In the midst of political turmoil, how do you escape the only country that you’ve ever known and navigate a new life? Parallel stories of three different middle school–aged refugees—Josef from Nazi Germany in 1938, Isabel from 1994 Cuba, and Mahmoud from 2015 Aleppo—eventually intertwine for maximum impact.

Three countries, three time periods, three brave protagonists. Yet these three refugee odysseys have so much in common. Each traverses a landscape ruled by a dictator and must balance freedom, family, and responsibility. Each initially leaves by boat, struggles between visibility and invisibility, copes with repeated obstacles and heart-wrenching loss, and gains resilience in the process. Each third-person narrative offers an accessible look at migration under duress, in which the behavior of familiar adults changes unpredictably, strangers exploit the vulnerabilities of transients, and circumstances seem driven by random luck. Mahmoud eventually concludes that visibility is best: “See us….Hear us. Help us.” With this book, Gratz accomplishes a feat that is nothing short of brilliant, offering a skillfully wrought narrative laced with global and intergenerational reverberations that signal hope for the future. Excellent for older middle grade and above in classrooms, book groups, and/or communities looking to increase empathy for new and existing arrivals from afar.

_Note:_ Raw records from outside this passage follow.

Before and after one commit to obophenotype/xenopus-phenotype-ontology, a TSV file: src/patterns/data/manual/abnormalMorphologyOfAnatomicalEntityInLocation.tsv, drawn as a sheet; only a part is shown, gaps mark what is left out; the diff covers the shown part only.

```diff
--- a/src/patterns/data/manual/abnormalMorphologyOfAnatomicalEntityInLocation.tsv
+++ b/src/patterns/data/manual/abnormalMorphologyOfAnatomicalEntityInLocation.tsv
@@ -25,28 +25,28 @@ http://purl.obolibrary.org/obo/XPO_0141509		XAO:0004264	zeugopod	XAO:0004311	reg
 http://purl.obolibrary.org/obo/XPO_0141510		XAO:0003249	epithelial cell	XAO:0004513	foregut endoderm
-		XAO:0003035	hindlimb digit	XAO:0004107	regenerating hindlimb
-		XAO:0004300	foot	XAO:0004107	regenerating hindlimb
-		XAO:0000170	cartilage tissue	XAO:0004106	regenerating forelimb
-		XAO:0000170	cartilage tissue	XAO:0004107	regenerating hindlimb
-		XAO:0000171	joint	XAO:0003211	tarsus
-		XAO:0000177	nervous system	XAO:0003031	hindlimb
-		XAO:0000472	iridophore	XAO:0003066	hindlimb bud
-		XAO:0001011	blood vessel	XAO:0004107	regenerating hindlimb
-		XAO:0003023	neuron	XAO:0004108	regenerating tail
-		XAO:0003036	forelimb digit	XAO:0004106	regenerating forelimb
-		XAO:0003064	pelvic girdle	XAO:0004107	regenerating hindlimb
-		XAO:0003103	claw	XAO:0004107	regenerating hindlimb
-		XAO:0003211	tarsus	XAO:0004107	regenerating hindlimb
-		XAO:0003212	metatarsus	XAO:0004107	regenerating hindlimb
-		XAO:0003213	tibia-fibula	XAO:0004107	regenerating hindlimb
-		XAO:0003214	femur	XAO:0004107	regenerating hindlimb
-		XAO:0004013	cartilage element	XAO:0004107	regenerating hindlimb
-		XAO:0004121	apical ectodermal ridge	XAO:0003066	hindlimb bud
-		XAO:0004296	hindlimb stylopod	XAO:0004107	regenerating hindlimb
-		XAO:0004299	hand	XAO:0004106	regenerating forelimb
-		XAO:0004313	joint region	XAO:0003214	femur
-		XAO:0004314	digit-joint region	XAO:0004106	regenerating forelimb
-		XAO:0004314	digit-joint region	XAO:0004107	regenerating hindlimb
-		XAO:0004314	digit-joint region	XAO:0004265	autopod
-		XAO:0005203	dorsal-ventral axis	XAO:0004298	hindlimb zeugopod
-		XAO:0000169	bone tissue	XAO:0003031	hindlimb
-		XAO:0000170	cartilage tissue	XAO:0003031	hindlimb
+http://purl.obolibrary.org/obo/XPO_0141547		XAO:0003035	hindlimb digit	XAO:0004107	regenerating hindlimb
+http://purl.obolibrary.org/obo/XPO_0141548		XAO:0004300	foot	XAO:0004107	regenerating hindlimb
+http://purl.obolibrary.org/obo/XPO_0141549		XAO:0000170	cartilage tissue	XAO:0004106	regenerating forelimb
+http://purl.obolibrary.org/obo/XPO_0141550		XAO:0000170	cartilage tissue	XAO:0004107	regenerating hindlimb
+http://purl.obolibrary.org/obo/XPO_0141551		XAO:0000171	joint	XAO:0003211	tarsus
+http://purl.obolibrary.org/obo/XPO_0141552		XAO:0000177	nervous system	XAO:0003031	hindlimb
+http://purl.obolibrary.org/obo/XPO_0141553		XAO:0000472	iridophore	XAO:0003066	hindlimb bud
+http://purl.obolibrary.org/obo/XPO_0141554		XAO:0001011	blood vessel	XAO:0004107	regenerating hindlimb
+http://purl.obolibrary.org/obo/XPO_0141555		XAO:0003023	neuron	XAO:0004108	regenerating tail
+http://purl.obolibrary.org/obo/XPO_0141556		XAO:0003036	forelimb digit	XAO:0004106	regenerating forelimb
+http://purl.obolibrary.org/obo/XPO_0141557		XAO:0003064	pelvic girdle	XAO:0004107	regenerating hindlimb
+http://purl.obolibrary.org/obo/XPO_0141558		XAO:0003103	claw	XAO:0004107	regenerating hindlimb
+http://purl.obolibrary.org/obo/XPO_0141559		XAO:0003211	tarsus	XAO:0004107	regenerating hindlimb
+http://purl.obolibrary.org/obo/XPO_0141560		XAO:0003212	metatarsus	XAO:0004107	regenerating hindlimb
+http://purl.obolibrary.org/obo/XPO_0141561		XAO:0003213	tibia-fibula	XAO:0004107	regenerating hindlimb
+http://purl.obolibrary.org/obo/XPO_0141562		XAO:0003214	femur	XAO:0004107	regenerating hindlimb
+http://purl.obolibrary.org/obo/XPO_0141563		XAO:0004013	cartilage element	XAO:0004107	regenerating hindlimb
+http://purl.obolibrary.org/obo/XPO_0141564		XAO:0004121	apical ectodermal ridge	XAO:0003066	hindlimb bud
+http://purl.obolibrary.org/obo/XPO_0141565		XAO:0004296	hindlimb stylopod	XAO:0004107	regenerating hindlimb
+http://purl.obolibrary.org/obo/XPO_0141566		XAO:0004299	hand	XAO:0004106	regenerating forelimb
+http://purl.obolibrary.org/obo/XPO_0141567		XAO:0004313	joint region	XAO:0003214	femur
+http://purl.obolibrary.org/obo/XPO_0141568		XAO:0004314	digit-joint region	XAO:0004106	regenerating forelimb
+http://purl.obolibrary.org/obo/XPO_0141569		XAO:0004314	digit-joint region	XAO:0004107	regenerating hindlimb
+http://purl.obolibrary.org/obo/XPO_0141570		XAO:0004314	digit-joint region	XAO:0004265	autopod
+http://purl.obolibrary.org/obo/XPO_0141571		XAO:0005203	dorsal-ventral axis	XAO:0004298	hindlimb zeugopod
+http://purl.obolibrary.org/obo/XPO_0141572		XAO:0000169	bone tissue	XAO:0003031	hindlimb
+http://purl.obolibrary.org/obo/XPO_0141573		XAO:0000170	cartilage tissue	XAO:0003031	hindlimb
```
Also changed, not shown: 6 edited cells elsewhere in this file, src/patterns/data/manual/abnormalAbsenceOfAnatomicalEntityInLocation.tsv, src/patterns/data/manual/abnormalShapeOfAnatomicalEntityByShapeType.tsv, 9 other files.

Poignant, respectful, and historically accurate while pulsating with emotional turmoil, adventure, and suspense. (maps, author’s note) (Historical fiction. 10-14)

Pub Date: July 25, 2017

ISBN: 978-0-545-88083-1

Page Count: 352

Publisher: Scholastic

Review Posted Online: May 10, 2017

Kirkus Reviews Issue: June 1, 2017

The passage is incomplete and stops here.